- **TASK TO COMPLETE**:
Match on the string "styling" in the entries below and return every matching line.

Code change snippets

—————

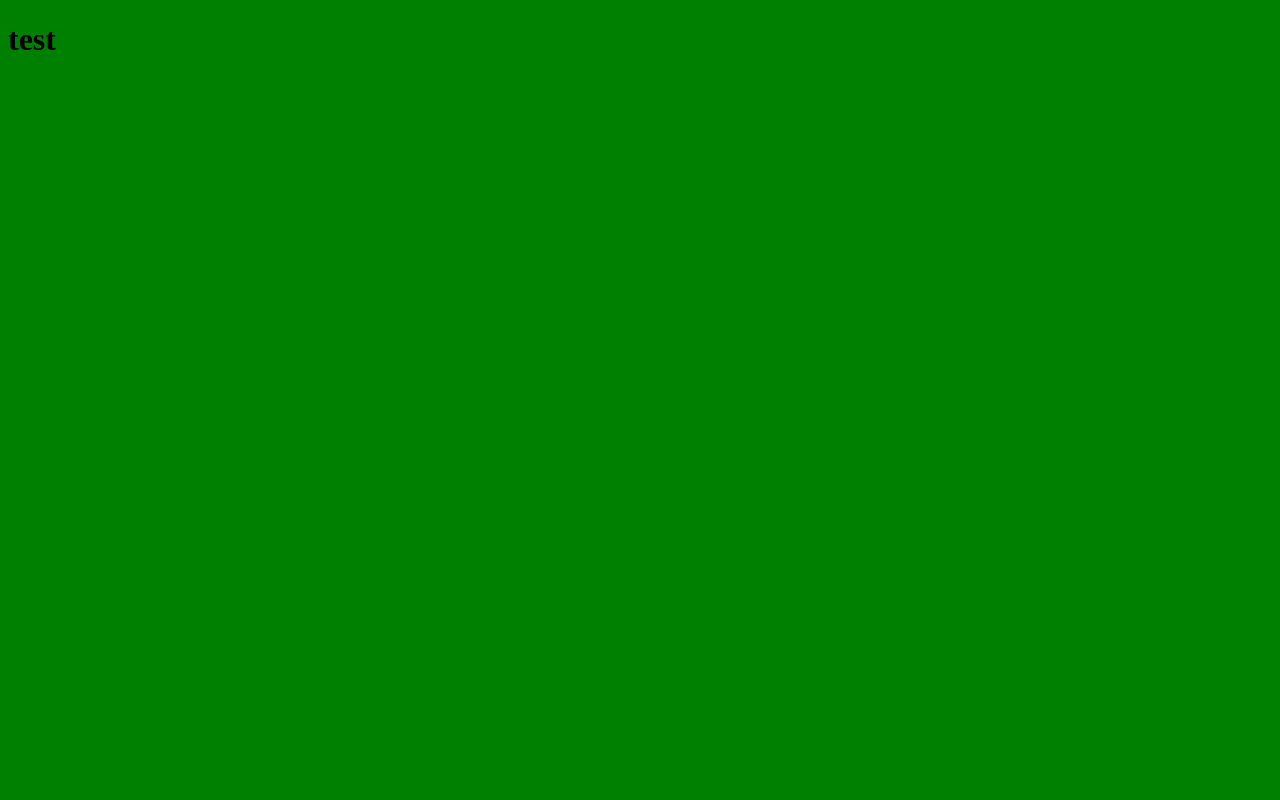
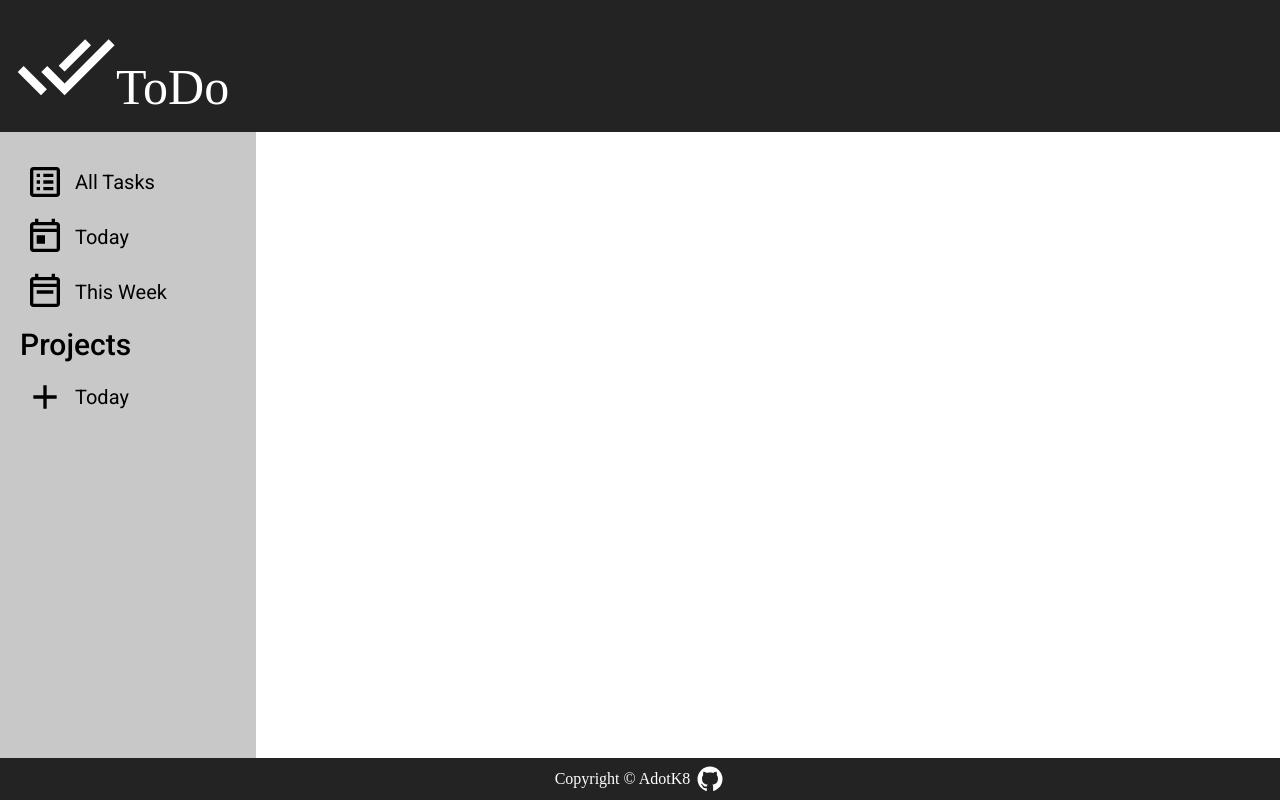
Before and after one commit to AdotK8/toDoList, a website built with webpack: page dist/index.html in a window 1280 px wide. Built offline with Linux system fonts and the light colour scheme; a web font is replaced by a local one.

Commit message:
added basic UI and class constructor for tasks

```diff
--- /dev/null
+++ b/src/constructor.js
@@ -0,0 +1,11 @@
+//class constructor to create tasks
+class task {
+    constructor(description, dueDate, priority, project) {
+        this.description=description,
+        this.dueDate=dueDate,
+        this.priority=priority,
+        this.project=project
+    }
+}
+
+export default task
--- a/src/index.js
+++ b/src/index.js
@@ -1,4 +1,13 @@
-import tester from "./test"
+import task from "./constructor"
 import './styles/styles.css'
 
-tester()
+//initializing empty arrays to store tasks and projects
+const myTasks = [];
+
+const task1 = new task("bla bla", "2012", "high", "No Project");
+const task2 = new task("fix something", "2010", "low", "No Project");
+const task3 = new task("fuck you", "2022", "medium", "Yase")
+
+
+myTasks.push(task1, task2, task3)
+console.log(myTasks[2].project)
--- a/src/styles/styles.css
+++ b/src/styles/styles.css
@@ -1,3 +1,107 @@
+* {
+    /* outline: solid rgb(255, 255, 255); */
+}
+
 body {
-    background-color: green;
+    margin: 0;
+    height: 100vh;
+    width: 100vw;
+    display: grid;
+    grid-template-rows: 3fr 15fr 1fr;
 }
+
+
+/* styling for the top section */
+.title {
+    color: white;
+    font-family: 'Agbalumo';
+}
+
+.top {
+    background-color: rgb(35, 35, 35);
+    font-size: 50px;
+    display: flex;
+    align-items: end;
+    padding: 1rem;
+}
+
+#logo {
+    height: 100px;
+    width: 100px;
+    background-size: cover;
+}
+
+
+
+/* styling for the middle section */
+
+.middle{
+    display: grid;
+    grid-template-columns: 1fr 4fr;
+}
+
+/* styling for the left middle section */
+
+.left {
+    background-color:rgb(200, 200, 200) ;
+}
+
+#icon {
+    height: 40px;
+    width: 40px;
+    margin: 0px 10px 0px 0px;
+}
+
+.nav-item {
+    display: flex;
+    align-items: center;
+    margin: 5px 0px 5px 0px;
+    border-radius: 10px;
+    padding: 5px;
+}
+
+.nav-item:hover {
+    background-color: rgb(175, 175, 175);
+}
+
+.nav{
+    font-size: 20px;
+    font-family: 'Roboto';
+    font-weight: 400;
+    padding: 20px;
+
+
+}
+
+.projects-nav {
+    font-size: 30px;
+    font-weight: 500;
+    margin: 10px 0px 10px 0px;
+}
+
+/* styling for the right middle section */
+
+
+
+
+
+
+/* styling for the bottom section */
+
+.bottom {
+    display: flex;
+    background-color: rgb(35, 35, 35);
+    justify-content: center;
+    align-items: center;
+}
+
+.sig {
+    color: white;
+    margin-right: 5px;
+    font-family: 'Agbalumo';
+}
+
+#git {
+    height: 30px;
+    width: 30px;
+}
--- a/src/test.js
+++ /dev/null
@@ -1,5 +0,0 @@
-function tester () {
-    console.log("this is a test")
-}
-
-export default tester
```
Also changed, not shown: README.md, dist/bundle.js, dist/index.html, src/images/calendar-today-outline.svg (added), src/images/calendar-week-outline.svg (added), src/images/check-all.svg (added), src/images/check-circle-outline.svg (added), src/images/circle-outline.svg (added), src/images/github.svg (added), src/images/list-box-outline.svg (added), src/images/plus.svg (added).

—————

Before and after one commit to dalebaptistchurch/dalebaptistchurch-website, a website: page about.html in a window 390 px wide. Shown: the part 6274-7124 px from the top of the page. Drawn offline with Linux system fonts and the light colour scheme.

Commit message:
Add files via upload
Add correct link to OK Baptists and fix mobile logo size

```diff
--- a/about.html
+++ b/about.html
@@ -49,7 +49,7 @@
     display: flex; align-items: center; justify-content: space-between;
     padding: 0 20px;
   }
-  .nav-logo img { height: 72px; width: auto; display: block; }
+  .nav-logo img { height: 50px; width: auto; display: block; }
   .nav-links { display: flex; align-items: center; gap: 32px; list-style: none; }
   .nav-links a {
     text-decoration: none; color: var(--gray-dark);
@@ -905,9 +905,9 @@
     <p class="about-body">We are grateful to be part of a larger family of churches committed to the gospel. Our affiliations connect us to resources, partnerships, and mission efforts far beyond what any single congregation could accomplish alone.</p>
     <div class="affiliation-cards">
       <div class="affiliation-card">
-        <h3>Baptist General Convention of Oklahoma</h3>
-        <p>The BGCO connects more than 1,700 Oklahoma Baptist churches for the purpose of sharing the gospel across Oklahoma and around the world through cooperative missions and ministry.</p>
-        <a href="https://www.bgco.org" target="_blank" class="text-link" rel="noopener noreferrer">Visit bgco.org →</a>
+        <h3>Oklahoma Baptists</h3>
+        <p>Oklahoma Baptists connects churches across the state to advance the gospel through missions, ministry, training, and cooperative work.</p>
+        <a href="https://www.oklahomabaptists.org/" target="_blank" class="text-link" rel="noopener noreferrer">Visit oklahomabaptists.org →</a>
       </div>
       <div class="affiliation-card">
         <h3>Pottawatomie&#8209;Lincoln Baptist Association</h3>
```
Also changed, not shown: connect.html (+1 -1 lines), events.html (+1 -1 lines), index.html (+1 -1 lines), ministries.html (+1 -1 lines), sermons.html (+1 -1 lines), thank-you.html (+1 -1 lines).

—————

- **RESULT OF THIS EXERCISE**:
+/* styling for the top section */
+/* styling for the middle section */
+/* styling for the left middle section */
+/* styling for the right middle section */
+/* styling for the bottom section */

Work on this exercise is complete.